◆ What you are asked to do
Only lines with the string "species" are wanted. Pull them out of the data.

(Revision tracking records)
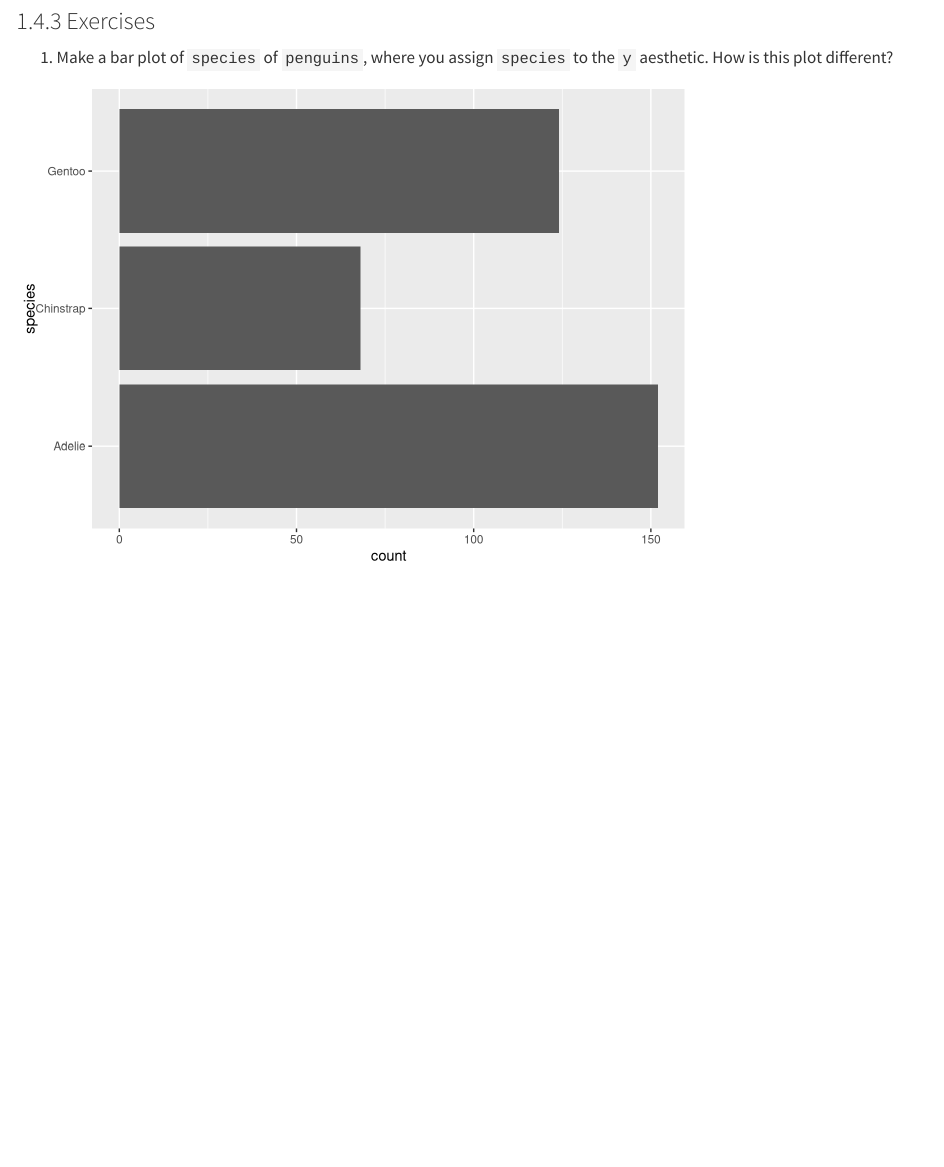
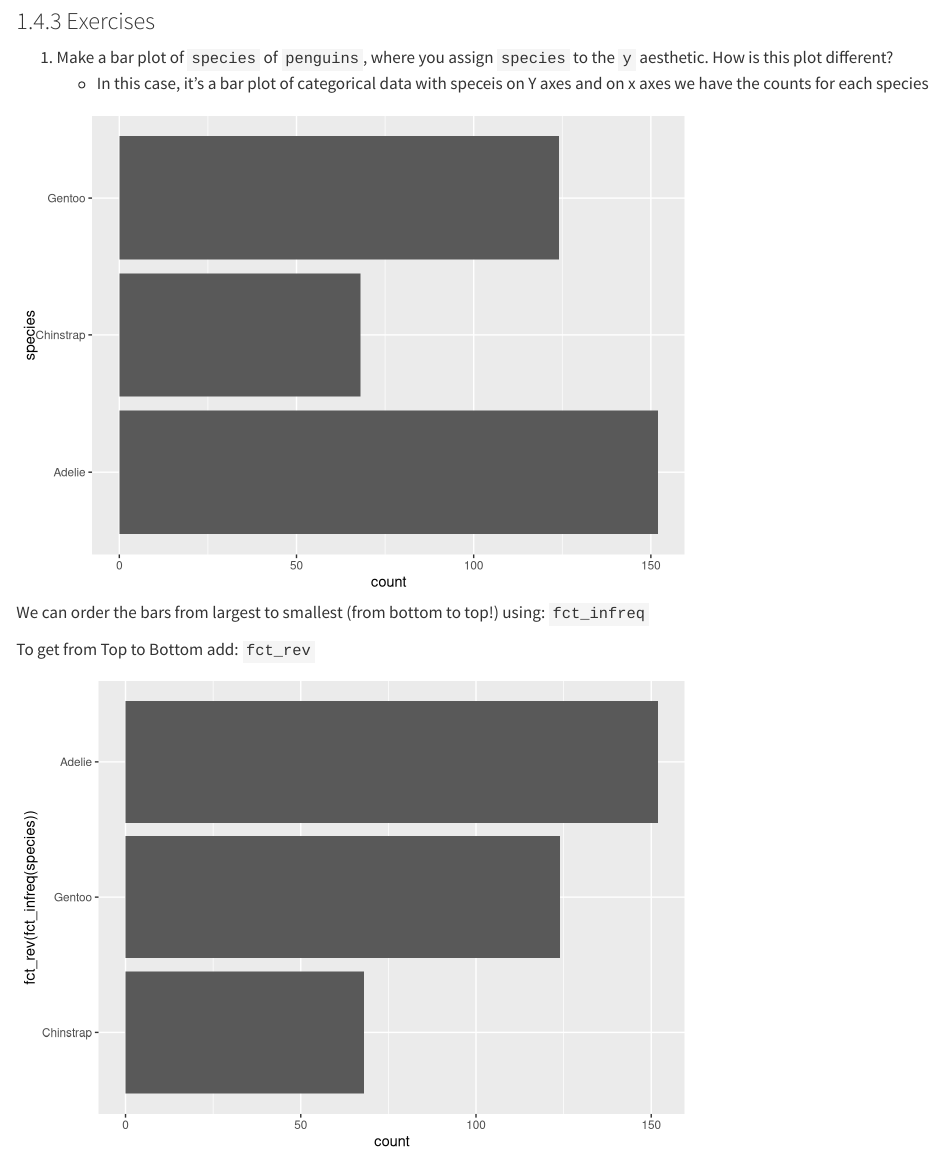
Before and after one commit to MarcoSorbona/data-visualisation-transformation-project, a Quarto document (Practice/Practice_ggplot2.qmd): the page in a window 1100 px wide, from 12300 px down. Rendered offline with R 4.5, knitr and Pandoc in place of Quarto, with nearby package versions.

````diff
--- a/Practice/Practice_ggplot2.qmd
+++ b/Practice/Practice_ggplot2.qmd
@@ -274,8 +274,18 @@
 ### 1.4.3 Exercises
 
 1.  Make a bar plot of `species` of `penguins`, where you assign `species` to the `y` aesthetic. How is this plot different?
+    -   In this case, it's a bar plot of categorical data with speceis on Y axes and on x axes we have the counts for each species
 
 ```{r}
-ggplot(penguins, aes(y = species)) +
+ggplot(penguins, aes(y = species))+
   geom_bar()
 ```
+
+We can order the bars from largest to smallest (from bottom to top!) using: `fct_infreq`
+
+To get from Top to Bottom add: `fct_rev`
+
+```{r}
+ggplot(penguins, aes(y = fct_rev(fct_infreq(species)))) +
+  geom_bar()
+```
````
* * *
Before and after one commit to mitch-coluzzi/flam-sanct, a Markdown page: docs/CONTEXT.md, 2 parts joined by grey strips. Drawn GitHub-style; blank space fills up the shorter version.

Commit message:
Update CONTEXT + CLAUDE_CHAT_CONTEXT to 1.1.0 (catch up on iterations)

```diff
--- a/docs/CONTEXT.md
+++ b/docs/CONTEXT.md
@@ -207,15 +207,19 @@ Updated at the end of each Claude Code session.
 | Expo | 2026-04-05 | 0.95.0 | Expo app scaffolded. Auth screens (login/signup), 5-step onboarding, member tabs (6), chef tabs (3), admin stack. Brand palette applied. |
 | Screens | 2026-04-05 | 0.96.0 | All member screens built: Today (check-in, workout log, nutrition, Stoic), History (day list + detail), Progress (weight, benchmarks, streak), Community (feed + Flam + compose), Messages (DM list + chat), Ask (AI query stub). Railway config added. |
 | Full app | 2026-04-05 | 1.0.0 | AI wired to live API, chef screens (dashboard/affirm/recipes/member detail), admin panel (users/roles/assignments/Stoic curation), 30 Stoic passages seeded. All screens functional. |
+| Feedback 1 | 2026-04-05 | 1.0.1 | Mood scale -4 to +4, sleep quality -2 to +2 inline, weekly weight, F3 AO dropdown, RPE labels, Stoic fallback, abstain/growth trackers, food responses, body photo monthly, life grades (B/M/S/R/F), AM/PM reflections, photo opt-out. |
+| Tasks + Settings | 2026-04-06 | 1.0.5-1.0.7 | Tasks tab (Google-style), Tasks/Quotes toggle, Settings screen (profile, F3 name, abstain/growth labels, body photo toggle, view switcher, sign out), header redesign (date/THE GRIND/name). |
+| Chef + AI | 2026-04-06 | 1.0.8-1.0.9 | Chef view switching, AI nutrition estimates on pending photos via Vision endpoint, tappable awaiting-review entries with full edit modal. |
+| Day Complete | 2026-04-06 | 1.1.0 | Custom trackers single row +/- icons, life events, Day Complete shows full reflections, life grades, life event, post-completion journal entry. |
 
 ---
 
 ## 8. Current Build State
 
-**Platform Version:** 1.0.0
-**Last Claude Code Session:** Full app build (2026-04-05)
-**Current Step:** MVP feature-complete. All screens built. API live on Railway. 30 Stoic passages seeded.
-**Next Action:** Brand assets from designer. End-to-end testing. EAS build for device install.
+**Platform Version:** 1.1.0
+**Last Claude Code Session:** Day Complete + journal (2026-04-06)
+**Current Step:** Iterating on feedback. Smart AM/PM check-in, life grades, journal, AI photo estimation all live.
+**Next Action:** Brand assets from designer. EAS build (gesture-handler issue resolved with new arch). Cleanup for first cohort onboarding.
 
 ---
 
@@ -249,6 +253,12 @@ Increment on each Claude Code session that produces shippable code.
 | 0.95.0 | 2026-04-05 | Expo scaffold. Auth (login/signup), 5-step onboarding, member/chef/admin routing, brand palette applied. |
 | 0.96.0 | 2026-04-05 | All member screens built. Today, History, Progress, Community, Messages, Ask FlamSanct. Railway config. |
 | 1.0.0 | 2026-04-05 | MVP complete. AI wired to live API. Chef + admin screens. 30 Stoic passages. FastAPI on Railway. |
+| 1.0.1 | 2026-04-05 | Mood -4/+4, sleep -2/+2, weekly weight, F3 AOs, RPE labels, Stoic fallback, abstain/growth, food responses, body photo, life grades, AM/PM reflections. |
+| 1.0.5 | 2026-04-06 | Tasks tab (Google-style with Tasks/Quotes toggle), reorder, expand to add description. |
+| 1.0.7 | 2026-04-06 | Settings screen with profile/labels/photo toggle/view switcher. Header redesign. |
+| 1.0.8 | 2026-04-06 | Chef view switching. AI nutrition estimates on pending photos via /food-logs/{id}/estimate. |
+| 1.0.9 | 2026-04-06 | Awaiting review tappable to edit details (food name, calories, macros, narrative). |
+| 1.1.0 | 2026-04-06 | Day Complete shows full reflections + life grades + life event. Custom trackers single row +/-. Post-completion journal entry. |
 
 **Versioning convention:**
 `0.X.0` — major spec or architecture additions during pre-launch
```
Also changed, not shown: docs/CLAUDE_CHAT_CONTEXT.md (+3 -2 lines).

◆ Response for this exercise
 1.  Make a bar plot of `species` of `penguins`, where you assign `species` to the `y` aesthetic. How is this plot different?
+    -   In this case, it's a bar plot of categorical data with speceis on Y axes and on x axes we have the counts for each species
-ggplot(penguins, aes(y = species)) +
+ggplot(penguins, aes(y = species))+
+ggplot(penguins, aes(y = fct_rev(fct_infreq(species)))) +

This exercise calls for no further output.